***** Input material

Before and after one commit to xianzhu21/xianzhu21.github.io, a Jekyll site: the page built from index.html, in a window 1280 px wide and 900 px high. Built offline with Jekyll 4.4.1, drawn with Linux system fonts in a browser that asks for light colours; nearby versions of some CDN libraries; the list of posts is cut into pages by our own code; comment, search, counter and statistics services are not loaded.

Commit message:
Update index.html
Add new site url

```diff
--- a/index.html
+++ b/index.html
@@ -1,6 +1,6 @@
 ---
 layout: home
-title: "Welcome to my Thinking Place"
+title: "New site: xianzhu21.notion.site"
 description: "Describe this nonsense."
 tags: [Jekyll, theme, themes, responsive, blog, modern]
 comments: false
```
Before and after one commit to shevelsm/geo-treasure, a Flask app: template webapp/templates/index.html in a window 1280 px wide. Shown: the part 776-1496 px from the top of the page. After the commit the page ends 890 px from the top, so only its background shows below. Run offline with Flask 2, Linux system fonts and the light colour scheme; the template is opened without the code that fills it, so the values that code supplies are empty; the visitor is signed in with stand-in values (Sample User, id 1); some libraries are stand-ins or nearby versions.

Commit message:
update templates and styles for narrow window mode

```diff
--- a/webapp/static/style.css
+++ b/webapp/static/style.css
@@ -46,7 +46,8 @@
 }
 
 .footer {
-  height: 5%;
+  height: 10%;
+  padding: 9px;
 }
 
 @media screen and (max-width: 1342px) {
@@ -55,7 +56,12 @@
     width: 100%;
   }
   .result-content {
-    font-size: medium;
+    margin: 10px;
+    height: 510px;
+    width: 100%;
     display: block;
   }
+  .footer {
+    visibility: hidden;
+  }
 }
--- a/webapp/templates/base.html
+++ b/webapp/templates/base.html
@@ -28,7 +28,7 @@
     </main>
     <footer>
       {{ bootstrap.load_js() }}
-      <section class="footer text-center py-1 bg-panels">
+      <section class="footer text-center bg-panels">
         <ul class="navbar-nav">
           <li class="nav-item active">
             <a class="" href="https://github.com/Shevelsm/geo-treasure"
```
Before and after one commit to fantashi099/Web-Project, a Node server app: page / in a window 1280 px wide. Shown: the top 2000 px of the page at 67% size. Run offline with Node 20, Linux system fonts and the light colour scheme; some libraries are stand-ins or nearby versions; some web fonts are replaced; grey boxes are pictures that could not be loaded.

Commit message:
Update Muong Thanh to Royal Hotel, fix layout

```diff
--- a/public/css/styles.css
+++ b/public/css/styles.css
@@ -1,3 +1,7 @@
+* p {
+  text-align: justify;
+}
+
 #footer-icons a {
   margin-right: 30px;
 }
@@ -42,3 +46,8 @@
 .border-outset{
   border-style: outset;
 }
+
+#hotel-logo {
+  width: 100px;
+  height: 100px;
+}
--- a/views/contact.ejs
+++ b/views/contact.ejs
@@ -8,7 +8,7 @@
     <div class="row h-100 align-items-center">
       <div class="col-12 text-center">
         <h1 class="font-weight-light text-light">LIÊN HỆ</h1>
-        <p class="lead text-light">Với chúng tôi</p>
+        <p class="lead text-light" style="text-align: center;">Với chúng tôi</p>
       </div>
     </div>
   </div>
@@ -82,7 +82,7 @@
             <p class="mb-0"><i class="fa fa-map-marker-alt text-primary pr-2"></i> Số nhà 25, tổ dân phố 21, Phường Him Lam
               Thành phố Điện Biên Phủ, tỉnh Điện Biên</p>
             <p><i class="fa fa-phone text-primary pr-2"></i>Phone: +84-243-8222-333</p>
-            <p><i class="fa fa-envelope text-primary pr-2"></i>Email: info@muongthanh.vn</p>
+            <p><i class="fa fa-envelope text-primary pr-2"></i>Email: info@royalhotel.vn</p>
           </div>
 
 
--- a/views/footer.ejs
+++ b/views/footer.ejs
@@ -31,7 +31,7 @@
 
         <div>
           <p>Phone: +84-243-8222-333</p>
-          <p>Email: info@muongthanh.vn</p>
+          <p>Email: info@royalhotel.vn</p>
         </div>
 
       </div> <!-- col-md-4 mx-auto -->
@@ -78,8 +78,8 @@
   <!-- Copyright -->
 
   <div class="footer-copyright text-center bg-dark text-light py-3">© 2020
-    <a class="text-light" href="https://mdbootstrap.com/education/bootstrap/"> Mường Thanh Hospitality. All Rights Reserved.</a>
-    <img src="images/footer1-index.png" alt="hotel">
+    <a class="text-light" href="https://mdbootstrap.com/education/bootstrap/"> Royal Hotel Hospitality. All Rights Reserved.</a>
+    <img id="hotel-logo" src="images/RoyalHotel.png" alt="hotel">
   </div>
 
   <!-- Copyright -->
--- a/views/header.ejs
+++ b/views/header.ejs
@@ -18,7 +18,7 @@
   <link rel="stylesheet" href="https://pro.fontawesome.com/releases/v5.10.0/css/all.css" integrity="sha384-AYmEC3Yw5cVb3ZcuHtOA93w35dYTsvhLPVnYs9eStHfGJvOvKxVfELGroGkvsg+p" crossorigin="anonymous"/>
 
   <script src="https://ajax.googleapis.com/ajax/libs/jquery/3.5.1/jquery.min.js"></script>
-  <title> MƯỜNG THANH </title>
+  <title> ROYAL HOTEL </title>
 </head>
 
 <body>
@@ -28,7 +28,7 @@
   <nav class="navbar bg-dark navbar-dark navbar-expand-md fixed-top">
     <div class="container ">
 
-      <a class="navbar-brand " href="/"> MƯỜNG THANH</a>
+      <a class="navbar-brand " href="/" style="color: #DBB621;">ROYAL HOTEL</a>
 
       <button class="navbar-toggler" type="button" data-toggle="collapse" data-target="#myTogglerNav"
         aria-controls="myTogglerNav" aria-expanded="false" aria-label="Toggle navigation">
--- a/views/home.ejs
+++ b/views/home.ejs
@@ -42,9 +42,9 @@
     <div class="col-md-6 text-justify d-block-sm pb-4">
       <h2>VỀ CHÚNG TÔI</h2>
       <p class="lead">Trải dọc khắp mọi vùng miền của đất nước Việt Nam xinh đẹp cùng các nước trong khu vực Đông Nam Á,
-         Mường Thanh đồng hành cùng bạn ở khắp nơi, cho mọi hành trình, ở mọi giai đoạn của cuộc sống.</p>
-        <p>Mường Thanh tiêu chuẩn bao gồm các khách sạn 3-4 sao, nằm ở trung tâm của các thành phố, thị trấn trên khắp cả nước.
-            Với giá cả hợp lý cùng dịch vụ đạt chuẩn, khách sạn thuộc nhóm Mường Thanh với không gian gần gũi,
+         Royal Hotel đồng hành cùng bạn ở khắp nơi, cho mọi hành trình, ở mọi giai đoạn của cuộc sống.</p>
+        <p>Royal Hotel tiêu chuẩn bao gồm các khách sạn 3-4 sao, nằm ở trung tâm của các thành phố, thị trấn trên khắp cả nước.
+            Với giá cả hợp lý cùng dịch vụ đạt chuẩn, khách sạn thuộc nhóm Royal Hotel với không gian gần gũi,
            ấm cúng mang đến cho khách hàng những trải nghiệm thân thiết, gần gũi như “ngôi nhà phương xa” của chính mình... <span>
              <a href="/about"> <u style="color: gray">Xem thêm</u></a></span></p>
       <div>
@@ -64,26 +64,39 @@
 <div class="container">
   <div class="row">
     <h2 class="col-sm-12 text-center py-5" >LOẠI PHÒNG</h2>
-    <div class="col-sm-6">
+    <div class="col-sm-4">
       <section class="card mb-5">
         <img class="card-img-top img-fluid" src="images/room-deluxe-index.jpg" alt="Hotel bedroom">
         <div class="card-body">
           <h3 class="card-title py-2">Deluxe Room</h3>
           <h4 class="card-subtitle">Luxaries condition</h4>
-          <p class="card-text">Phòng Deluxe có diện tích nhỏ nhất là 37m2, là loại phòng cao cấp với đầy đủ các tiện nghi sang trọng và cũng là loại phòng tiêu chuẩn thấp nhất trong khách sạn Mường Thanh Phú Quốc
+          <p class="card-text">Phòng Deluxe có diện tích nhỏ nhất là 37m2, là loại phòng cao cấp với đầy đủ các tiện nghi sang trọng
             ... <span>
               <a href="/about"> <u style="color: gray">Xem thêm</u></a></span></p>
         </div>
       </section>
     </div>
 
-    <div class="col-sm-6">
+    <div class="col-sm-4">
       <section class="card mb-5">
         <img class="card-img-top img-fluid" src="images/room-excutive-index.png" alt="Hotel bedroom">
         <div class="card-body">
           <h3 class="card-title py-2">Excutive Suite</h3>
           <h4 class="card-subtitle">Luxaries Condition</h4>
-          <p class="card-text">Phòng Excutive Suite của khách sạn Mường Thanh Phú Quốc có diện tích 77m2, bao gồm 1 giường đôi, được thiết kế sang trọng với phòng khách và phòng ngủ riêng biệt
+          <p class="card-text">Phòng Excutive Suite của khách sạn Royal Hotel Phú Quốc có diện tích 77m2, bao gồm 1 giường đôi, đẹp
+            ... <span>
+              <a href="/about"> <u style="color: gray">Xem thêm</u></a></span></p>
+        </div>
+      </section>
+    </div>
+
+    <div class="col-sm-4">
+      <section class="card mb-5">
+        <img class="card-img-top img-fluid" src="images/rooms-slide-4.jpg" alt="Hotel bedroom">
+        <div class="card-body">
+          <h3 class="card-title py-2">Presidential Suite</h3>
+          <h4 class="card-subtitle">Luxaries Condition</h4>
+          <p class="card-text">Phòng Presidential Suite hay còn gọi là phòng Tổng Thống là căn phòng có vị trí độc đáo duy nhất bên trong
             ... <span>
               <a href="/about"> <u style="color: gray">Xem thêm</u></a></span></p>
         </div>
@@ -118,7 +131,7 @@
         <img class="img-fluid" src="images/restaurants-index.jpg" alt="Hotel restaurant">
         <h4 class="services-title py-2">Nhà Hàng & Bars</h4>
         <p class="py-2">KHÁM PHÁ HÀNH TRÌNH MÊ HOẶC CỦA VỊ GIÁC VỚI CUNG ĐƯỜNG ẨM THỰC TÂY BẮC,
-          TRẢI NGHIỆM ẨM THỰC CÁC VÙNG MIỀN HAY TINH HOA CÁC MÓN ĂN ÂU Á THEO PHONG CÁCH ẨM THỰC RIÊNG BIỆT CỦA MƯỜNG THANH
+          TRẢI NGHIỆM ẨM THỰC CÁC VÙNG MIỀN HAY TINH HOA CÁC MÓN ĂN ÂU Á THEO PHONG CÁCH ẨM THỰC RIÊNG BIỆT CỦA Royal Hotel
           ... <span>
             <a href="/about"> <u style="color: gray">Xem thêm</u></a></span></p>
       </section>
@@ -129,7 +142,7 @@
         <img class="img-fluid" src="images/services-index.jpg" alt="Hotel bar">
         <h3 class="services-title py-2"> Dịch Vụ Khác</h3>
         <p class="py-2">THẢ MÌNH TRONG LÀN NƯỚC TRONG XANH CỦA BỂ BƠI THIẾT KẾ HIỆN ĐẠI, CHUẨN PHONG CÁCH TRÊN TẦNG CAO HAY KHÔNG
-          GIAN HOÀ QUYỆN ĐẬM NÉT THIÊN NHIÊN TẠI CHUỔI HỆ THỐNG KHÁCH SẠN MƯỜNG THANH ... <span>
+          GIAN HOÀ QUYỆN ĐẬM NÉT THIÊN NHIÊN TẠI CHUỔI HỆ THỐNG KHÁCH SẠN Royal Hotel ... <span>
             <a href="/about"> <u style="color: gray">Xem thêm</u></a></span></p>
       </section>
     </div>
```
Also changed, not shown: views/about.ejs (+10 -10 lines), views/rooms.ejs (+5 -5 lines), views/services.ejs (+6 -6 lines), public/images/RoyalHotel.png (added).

**********

— Work instructions —
Line count for the string "subtitle": say how many lines in the listing contain it, and add nothing.

— Result below —
3